ABB has announced it will install its PowerStore solution, a commercial flywheel technology, to integrate with a battery system on Kodiak Island, Alaska, and enable the integration of more renewable energy from an expanded wind farm to the island's microgrid. In addition, the company says its solution will be used to address grid stability challenges that will arise from a crane upgrade meant to enhance the island's port operations.
Kodiak Electric Association (KEA), an electric cooperative owned by residents of Kodiak Island, chose ABB for the project. KEA operates a microgrid that generates virtually all of its 28 MW of electricity capacity from hydropower and wind.
ABB will incorporate two 1 MW PowerStore grid stabilization generators that are based on a spinning flywheel with ABB inverters to store short-term energy to absorb and/or inject both real and reactive power onto the microgrid. The company says the new system will help extend the life of the island's two 1.5 MW battery systems and manage the intermittencies from its 9 MW wind farm.
"Remote locations like islands may be rich in renewable energy sources, but the intermittent nature makes their integration into the power grid a challenge," says Claudio Facchin, head of ABB's Power Systems business. "ABB's innovative microgrid solution, as in this case, includes grid stabilization technology that enables high penetration of renewable power generation, and distributed control systems that provide intelligent power management and efficient hybrid power plant operation."

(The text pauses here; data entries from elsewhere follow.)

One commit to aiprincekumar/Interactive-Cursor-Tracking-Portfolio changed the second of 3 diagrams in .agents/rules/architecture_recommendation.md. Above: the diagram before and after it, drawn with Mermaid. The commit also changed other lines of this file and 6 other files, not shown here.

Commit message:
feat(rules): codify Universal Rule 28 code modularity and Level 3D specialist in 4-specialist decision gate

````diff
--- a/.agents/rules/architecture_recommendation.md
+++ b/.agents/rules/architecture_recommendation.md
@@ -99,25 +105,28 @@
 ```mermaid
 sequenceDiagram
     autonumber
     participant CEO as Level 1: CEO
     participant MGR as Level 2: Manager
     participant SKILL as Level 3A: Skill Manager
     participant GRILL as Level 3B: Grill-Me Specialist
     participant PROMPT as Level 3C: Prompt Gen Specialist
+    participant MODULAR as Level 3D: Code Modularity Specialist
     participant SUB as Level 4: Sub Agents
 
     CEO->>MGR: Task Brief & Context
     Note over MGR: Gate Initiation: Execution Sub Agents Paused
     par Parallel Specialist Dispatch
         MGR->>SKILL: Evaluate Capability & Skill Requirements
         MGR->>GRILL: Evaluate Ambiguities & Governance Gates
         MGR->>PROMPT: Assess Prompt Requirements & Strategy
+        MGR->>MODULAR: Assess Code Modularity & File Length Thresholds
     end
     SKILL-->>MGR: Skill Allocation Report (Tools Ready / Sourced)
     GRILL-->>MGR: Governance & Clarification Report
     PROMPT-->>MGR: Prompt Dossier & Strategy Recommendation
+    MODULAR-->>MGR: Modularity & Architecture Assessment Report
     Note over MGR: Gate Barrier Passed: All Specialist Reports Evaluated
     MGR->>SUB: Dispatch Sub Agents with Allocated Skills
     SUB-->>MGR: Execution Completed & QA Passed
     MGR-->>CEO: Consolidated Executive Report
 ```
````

Furthermore, the island's port city of Kodiak, in conjunction with Horizon Lines, recently decided to upgrade its existing diesel crane to an electrically driven one. The installation of the larger crane is expected to generate power fluctuations that can be particularly destabilizing for an isolated grid like the one on Kodiak Island. ABB says the PowerStore units will provide voltage and frequency support for the new crane.
"Expanding the crane operations at the port posed a challenge because it meant that we would likely have to rely more heavily on our fossil-fuel-based generators," explains Darron Scott, president and CEO of KEA. "Not only will the ABB solution allow us to shave the peaks off the crane loads, [but] it will also reduce the stresses placed on our battery systems and extend their lifespans."
For more information on how renewable energy sources and storage can work together in effective hybrid combinations, visit the Hybrid Energy Innovations event website here.